▸ EXERCISE MATERIAL:
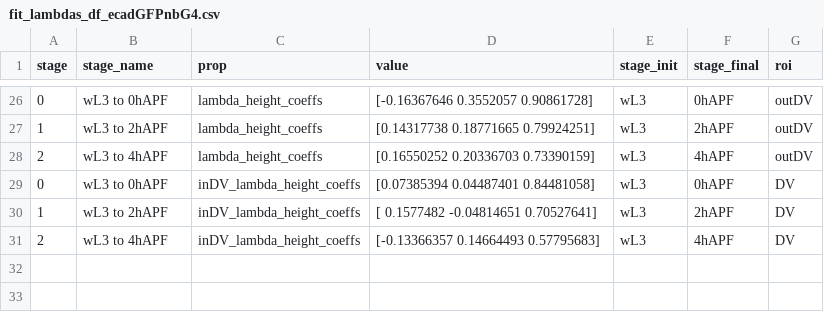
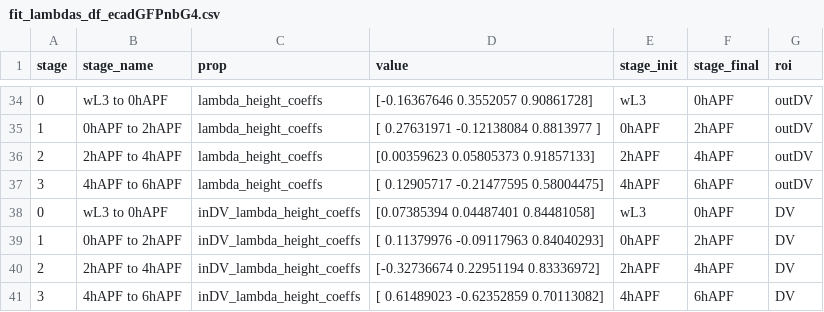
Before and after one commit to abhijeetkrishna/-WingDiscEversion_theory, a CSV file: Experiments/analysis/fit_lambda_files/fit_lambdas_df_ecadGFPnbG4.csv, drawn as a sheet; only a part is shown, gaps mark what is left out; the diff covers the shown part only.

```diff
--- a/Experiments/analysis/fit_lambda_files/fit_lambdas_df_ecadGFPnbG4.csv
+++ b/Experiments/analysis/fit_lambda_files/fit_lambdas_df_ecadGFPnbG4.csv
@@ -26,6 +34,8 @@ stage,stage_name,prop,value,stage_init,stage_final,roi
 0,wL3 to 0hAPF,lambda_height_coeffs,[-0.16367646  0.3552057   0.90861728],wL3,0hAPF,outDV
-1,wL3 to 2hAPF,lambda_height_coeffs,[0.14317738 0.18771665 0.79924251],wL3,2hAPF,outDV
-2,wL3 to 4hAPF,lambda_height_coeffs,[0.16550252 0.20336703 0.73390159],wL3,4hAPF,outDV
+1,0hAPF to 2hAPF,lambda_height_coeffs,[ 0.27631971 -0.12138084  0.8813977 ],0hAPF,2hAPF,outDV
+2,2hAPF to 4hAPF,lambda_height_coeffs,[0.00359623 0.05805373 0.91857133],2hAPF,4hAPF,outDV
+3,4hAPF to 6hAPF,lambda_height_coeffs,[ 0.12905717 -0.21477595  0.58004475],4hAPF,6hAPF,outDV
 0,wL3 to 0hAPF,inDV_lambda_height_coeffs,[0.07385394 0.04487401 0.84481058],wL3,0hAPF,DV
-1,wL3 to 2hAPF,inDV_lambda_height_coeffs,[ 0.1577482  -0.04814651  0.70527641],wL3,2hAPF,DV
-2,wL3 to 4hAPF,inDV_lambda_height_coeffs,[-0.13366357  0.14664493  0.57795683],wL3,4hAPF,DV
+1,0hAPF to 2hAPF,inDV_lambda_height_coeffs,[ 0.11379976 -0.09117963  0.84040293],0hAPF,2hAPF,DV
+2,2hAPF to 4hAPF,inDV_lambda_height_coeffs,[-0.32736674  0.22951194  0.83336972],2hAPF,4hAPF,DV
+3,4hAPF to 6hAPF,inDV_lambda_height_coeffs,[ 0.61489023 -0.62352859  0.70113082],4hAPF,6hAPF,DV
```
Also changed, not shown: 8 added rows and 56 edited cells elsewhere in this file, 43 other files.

--

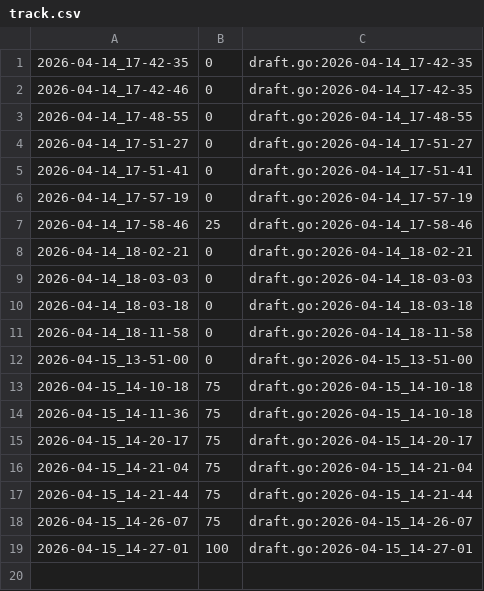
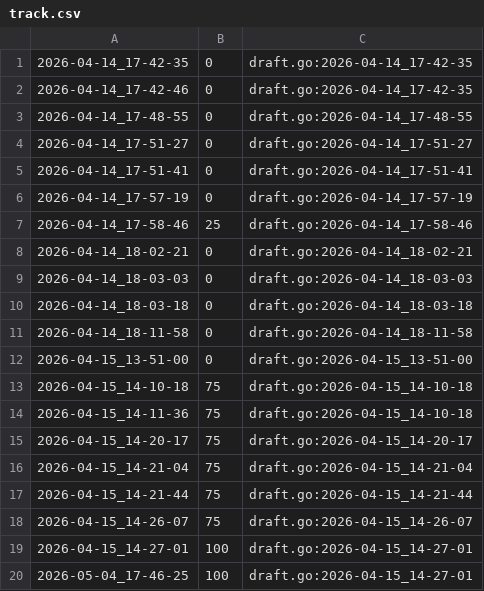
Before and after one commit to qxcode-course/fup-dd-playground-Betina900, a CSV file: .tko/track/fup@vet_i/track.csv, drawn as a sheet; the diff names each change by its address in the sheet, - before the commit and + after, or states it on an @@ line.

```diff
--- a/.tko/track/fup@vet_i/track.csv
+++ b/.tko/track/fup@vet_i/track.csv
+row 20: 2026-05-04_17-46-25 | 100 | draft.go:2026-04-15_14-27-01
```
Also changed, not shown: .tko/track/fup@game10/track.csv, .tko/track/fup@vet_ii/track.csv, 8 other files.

...

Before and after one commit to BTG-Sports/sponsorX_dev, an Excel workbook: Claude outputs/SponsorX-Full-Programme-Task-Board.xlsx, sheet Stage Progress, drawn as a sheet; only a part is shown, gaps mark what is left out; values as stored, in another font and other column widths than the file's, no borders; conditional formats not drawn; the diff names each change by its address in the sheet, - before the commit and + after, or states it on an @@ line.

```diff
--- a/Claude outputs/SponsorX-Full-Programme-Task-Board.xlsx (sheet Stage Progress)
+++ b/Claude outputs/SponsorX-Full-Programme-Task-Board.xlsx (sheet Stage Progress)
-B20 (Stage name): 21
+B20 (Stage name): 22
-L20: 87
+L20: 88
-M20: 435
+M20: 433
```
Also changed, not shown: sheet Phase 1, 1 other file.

▸ WORK ORDER: Your answer should be a single number: the count of lines in the records that contain "changed".

▸ TASK RESPONSE: 3